Provided information START
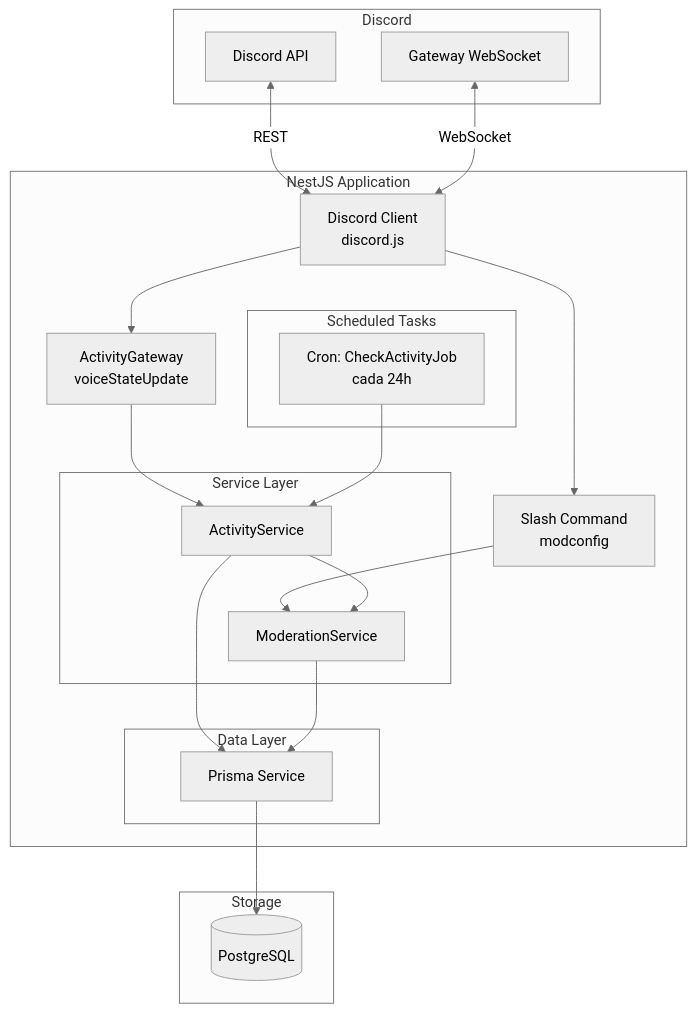
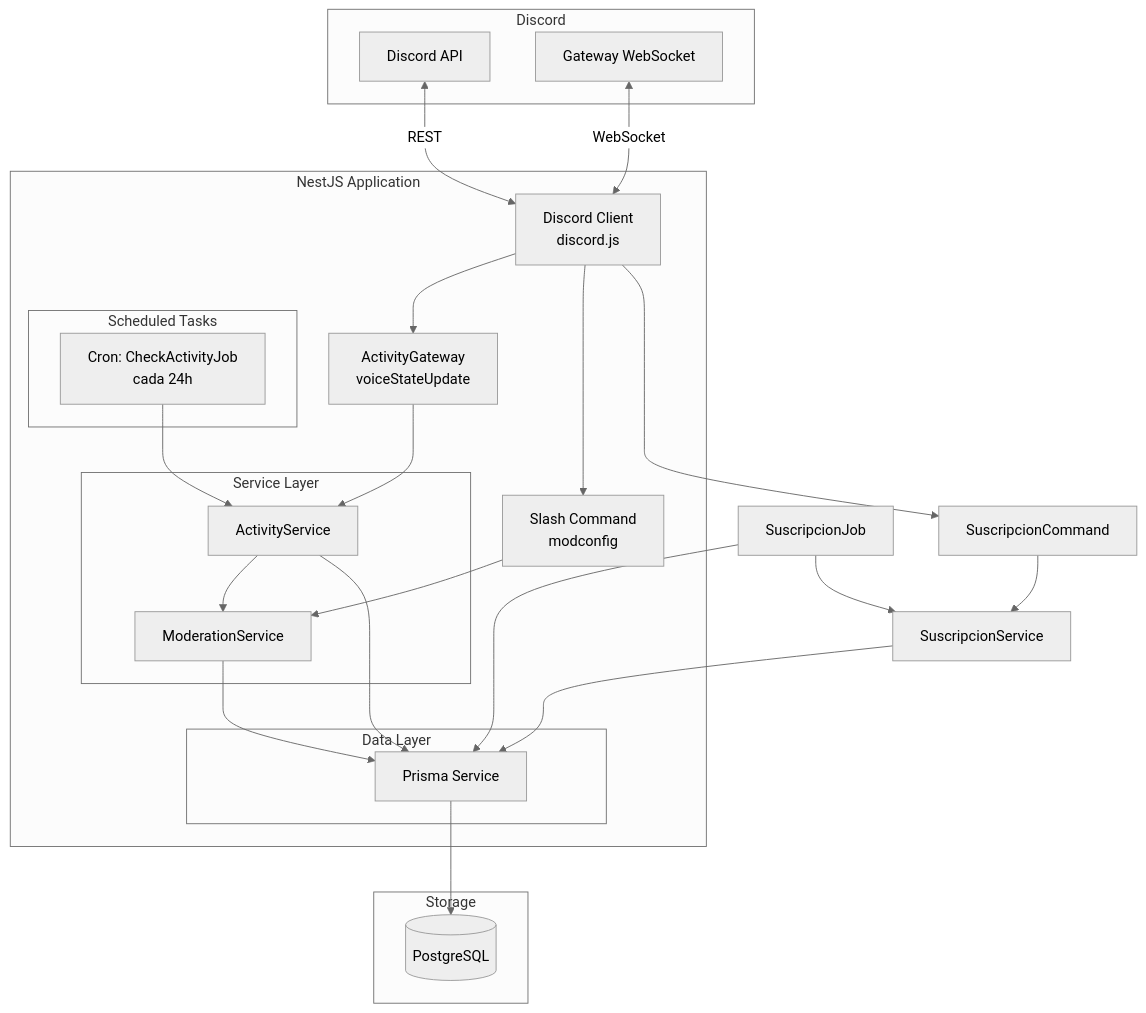
One commit to Rest02/bot_discord changed the first of 2 diagrams in Matias_Rodriguez/00-analisis-estructura/Arquitectura Bot Discord.md. Above: the diagram before and after it, drawn with Mermaid (neutral theme). The commit also changed other lines of this file and 14 other files, not shown here.

````diff
--- a/Matias_Rodriguez/00-analisis-estructura/Arquitectura Bot Discord.md
+++ b/Matias_Rodriguez/00-analisis-estructura/Arquitectura Bot Discord.md
@@ -60,42 +60,47 @@
 ```mermaid
 graph TB
     subgraph Discord
         API[Discord API]
         GW[Gateway WebSocket]
     end
 
     subgraph Bot[NestJS Application]
         Client[Discord Client<br/>discord.js]
         AG[ActivityGateway<br/>voiceStateUpdate]
         CMD[Slash Command<br/>modconfig]
         
         subgraph Services[Service Layer]
             AS[ActivityService]
             MS[ModerationService]
         end
 
         subgraph Jobs[Scheduled Tasks]
             CRON[Cron: CheckActivityJob<br/>cada 24h]
         end
 
         subgraph DB[Data Layer]
             PR[Prisma Service]
         end
     end
 
     subgraph Storage
         PG[(PostgreSQL)]
     end
 
     API <-->|REST| Client
     GW <-->|WebSocket| Client
     Client --> AG
     Client --> CMD
+    Client --> SC[SuscripcionCommand]
+    SC --> SS[SuscripcionService]
+    SJ[SuscripcionJob] --> SS
     AG --> AS
     CMD --> MS
     AS --> MS
     CRON --> AS
     AS --> PR
     MS --> PR
+    SS --> PR
+    SJ --> PR
     PR --> PG
 ```
````
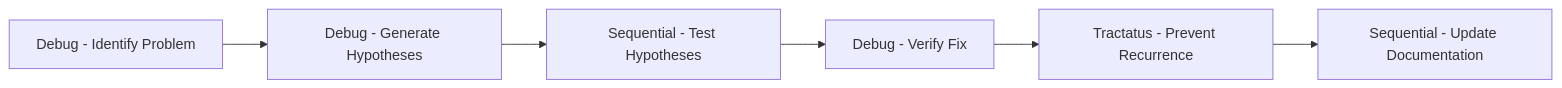
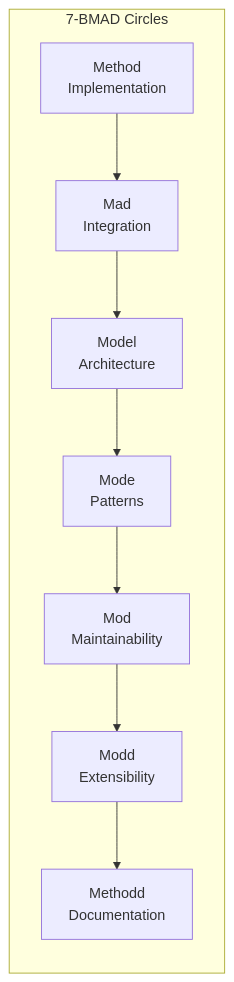
One commit to Alot1z/get-shit-indexed changed the fourth of 8 diagrams in README.md. Above: the diagram before and after it, drawn with Mermaid. The commit also changed other lines of this file and 2 other files, not shown here.

Commit message:
chore(1.20.0): prepare for npm publish - Update README with Mermaid diagrams and feature tables - Bump version to 1.20.0 - Add .npmrc to .gitignore (security)

````diff
--- a/README.md
+++ b/README.md
@@ -721,8 +126,14 @@
 ```mermaid
 graph LR
-    A[Debug - Identify Problem] --> B[Debug - Generate Hypotheses]
-    B --> C[Sequential - Test Hypotheses]
-    C --> D[Debug - Verify Fix]
-    D --> E[Tractatus - Prevent Recurrence]
-    E --> F[Sequential - Update Documentation]
+    subgraph "7-BMAD Circles"
+        M1[Method<br/>Implementation]
+        M2[Mad<br/>Integration]
+        M3[Model<br/>Architecture]
+        M4[Mode<br/>Patterns]
+        M5[Mod<br/>Maintainability]
+        M6[Modd<br/>Extensibility]
+        M7[Methodd<br/>Documentation]
+    end
+    
+    M1 --> M2 --> M3 --> M4 --> M5 --> M6 --> M7
 ```
````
Provided information END
• _What this task involves_:
How many lines of the entries above hold the string "subgraph"? Reply with the number alone.

• _Result of the exercise_:
7